(Difference listings)
============================================================

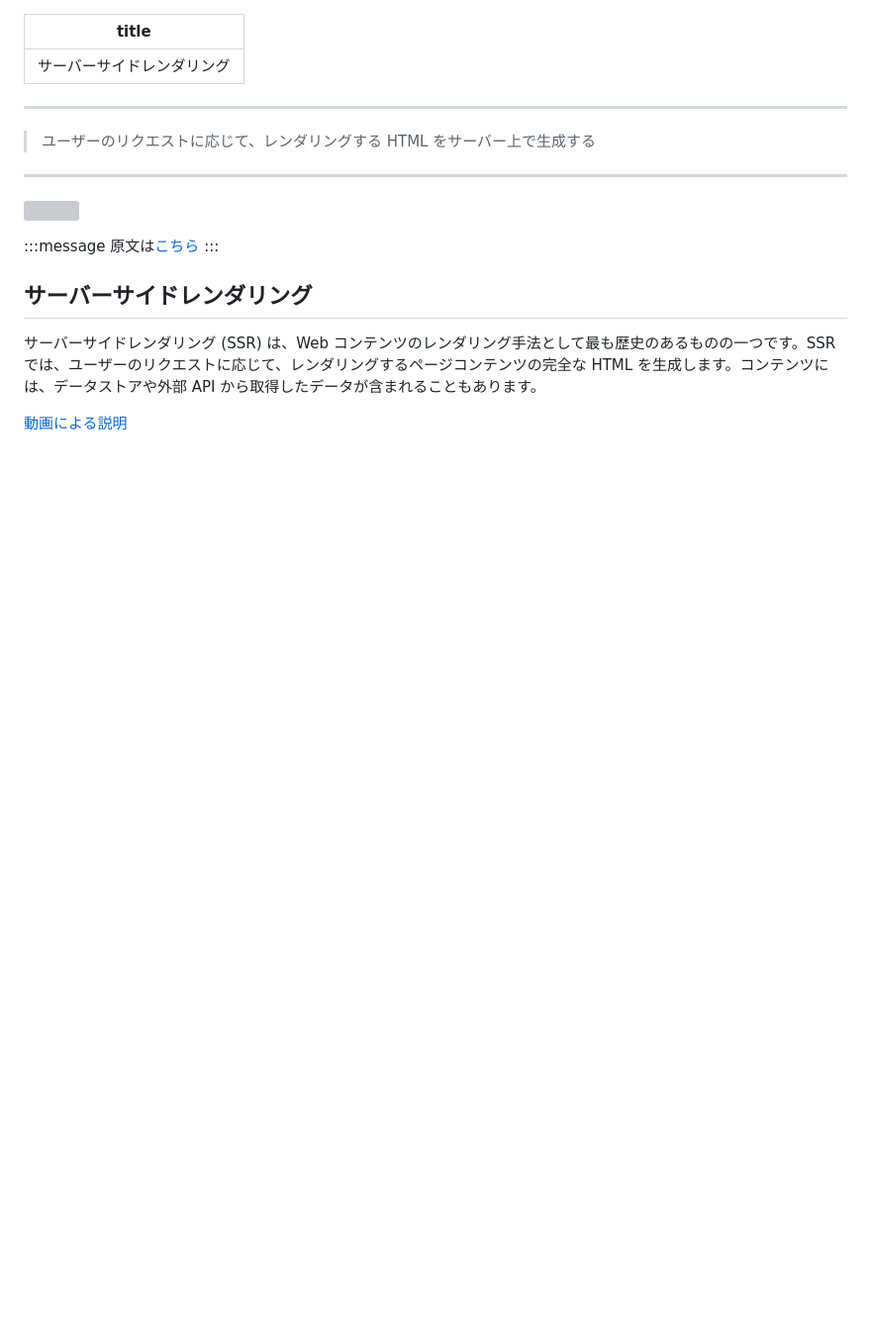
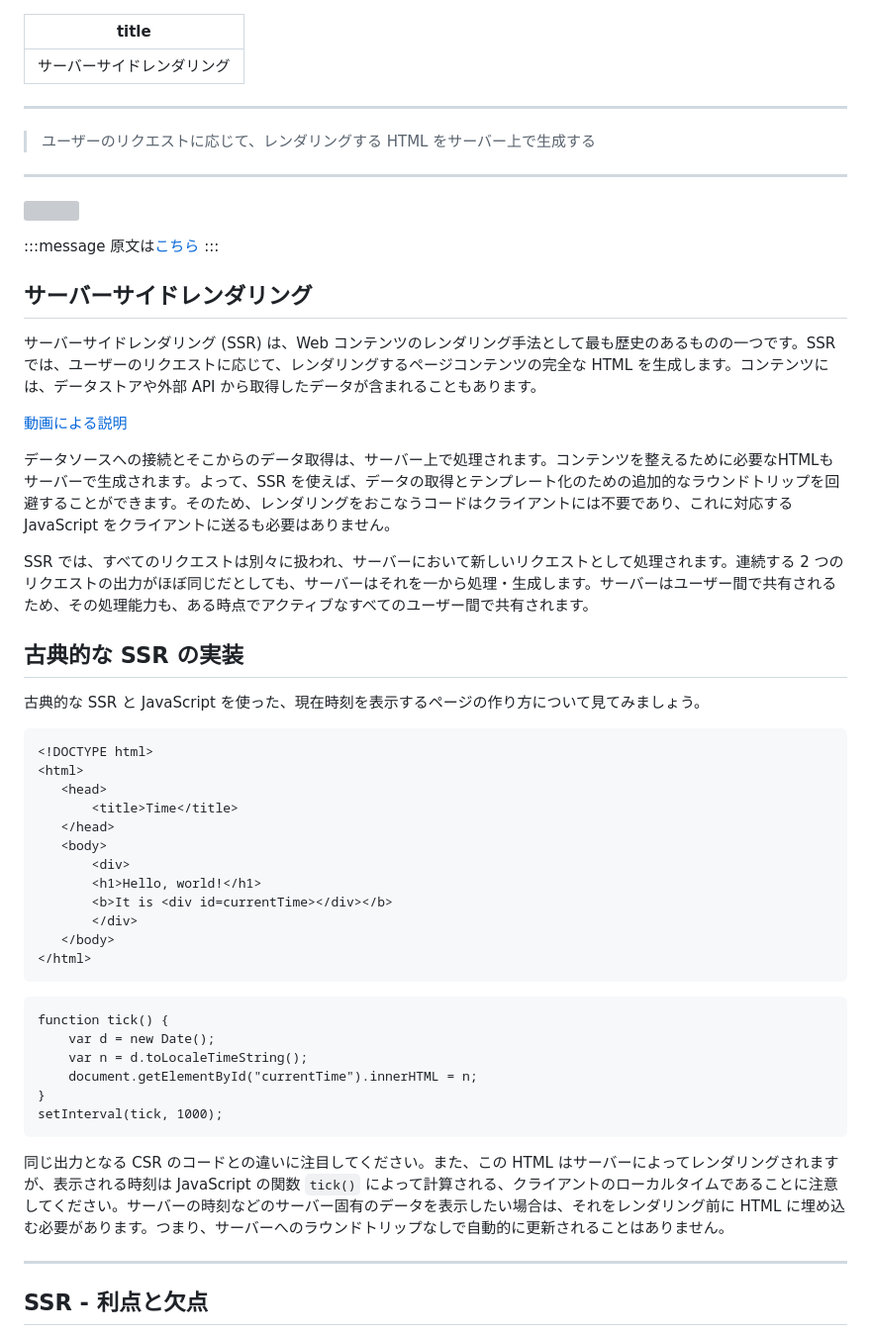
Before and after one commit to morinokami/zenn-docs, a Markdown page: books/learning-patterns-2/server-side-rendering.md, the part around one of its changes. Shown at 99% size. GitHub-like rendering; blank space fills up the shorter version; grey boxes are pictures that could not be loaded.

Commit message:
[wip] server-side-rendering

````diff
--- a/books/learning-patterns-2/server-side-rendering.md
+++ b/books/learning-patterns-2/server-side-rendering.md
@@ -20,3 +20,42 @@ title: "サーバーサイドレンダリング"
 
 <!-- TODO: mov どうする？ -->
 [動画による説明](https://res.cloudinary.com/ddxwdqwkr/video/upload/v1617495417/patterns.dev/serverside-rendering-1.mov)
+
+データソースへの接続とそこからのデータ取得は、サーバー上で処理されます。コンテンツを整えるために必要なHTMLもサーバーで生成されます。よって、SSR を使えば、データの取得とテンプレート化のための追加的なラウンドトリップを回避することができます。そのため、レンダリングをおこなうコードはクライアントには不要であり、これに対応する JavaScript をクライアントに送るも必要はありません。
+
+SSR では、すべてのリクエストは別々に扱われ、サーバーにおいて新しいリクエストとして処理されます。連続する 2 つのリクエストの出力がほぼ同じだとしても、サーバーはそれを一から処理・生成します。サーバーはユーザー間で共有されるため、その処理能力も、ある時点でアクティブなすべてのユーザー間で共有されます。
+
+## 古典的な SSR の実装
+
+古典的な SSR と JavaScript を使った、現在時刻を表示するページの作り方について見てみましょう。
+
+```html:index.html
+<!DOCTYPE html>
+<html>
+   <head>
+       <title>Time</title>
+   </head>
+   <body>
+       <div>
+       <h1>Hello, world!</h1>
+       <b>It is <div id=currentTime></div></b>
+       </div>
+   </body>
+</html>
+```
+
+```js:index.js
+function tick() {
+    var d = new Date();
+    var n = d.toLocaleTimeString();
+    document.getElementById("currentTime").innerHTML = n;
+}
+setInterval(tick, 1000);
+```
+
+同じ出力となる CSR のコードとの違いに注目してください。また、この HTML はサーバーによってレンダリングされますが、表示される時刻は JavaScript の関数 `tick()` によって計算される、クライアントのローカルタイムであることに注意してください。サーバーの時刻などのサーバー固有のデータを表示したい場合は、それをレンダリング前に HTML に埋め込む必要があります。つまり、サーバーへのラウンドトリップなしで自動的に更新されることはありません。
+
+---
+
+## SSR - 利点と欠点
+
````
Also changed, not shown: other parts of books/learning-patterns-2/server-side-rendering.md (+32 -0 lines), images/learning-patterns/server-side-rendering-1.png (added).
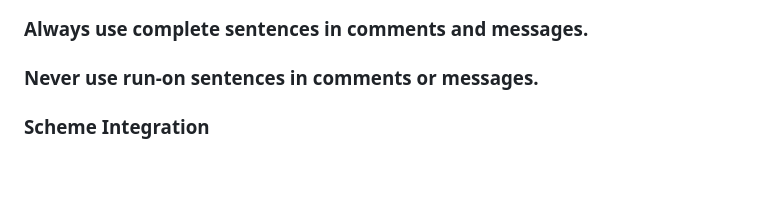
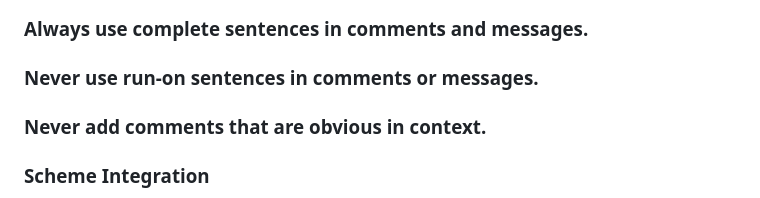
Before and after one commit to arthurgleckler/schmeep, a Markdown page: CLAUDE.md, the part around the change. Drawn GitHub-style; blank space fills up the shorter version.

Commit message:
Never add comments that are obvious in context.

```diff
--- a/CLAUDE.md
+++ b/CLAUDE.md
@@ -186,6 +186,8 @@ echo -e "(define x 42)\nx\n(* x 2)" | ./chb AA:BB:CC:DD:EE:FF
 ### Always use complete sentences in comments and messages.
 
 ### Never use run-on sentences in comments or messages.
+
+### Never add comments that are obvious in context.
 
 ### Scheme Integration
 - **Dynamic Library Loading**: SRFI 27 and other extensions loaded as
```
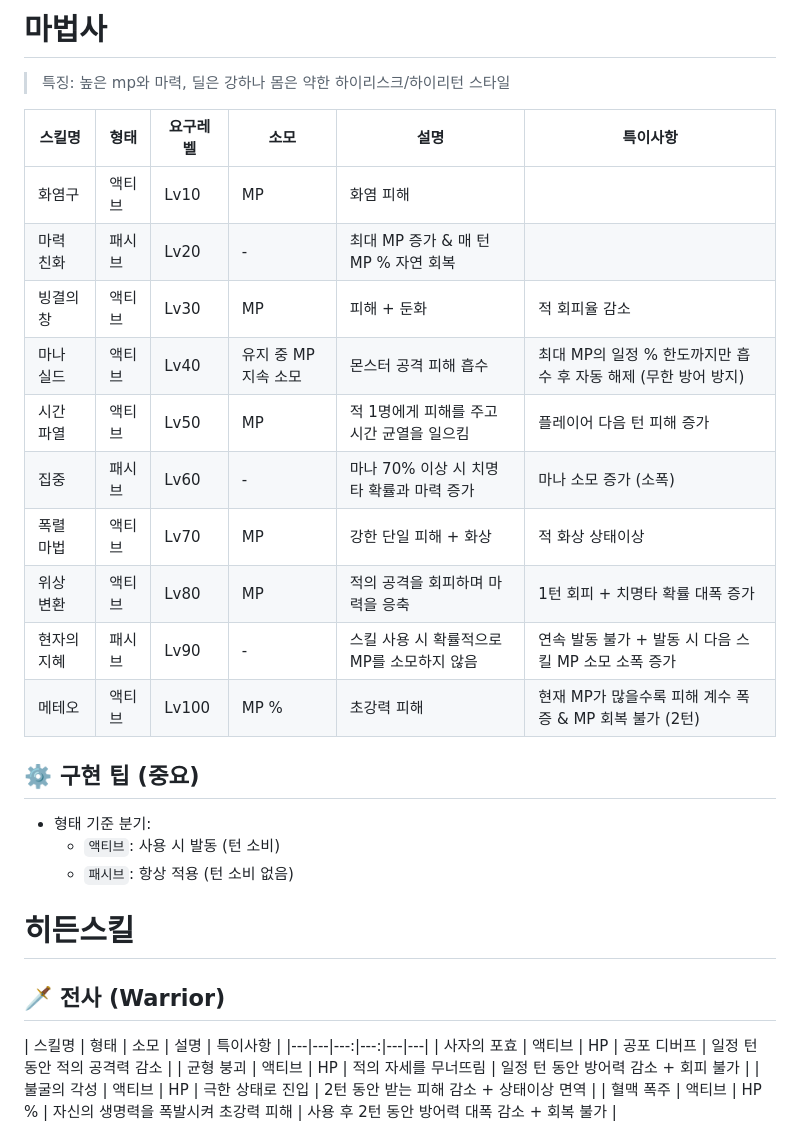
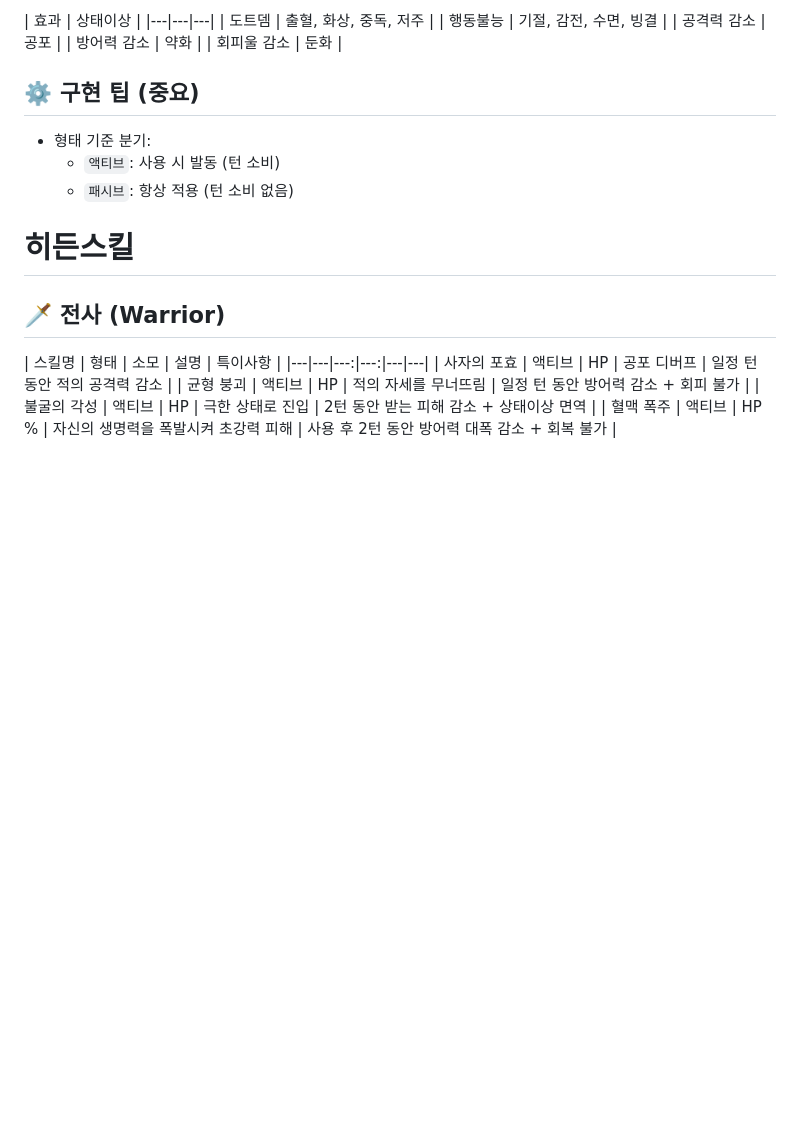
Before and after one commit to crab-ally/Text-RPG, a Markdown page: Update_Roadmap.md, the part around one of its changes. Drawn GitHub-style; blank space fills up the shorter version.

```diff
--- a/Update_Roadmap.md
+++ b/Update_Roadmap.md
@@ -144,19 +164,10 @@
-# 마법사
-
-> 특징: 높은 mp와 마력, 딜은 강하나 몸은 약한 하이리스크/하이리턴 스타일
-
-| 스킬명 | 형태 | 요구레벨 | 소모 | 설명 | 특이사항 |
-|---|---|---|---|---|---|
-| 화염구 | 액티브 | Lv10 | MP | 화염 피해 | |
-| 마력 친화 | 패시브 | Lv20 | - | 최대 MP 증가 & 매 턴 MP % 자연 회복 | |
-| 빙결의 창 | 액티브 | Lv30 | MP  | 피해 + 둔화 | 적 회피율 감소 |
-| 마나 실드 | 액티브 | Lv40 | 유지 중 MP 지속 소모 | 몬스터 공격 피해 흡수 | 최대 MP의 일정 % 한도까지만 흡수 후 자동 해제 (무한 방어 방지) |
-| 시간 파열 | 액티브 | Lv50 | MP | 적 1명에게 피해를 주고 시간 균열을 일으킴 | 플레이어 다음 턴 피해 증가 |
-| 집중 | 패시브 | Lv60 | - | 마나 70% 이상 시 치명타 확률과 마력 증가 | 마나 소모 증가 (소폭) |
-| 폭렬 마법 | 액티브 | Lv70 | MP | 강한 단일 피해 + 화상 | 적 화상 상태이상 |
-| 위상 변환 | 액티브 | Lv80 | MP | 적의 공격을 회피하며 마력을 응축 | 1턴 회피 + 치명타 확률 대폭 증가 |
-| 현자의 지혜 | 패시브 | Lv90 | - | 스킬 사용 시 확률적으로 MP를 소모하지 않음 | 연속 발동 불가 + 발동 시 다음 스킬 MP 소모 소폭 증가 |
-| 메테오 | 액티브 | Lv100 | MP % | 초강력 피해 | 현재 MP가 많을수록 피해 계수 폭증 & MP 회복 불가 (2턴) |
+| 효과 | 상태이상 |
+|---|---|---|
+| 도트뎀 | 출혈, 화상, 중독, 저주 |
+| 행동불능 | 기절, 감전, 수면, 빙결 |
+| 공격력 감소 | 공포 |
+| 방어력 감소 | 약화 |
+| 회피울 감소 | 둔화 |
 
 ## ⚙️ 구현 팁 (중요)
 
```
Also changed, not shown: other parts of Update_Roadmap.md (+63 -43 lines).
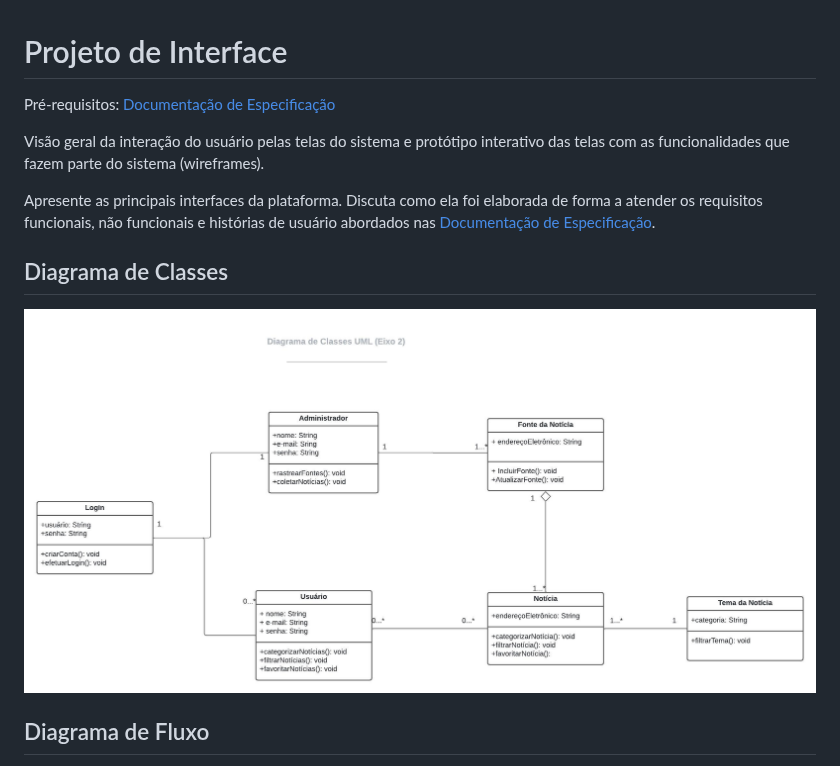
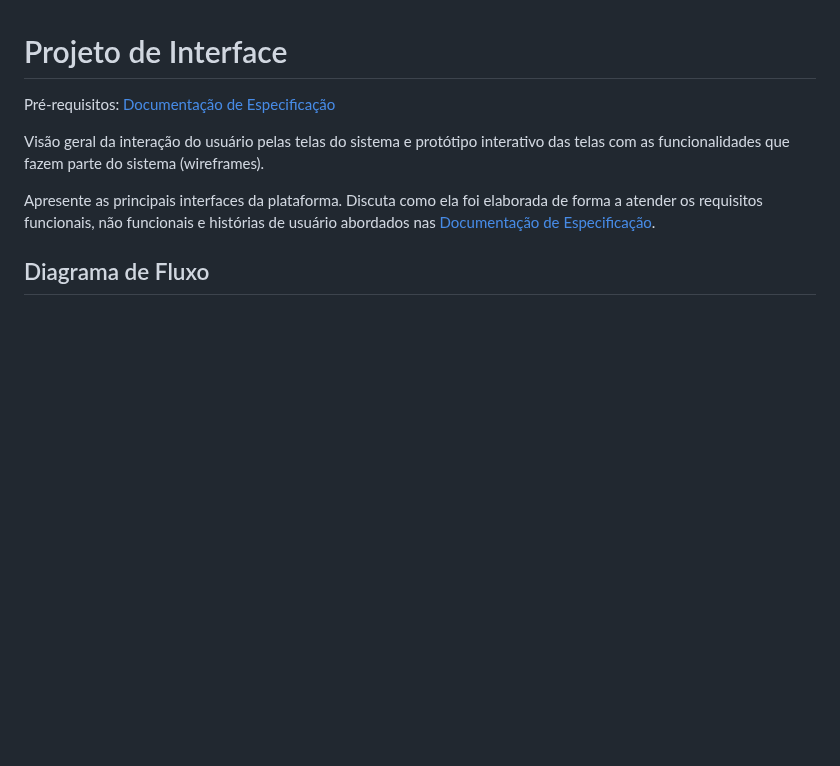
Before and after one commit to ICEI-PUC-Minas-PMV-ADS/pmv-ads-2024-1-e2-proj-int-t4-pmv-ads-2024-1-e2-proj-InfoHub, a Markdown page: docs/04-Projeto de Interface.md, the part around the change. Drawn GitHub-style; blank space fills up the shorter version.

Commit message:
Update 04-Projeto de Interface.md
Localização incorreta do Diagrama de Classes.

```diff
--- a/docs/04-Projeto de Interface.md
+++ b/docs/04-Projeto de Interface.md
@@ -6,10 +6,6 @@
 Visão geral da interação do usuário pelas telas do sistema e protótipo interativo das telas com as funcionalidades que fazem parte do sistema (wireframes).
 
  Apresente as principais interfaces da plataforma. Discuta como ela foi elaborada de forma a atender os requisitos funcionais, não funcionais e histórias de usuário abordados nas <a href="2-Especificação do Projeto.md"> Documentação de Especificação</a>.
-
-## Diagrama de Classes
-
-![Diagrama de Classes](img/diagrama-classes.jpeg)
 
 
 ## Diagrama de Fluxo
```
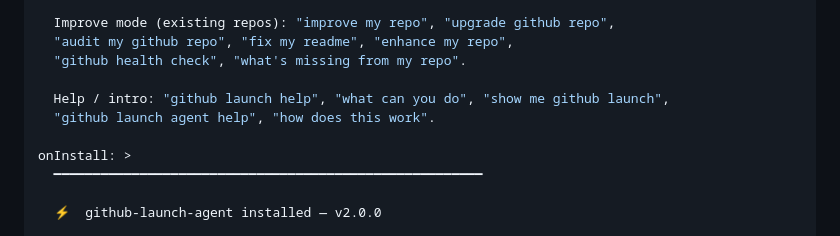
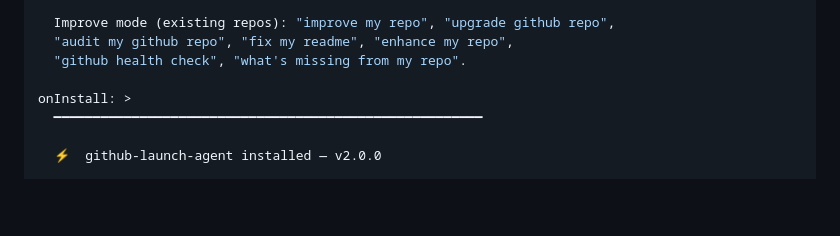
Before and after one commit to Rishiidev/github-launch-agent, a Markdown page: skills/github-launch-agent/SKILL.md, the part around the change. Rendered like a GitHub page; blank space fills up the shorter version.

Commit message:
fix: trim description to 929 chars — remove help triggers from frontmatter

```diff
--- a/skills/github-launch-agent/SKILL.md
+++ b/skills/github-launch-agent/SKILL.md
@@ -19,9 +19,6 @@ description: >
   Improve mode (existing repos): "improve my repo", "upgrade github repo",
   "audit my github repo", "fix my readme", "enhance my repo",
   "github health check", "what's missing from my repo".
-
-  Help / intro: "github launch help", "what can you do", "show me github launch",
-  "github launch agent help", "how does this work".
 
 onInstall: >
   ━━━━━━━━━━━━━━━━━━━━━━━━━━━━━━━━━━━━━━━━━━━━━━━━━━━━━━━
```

============================================================

Exercise requirements. Extract every line from the records above that contains the word "learning".

Answer.
Before and after one commit to morinokami/zenn-docs, a Markdown page: books/learning-patterns-2/server-side-rendering.md, the part around one of its changes. Shown at 99% size. GitHub-like rendering; blank space fills up the shorter version; grey boxes are pictures that could not be loaded.
--- a/books/learning-patterns-2/server-side-rendering.md
+++ b/books/learning-patterns-2/server-side-rendering.md
Also changed, not shown: other parts of books/learning-patterns-2/server-side-rendering.md (+32 -0 lines), images/learning-patterns/server-side-rendering-1.png (added).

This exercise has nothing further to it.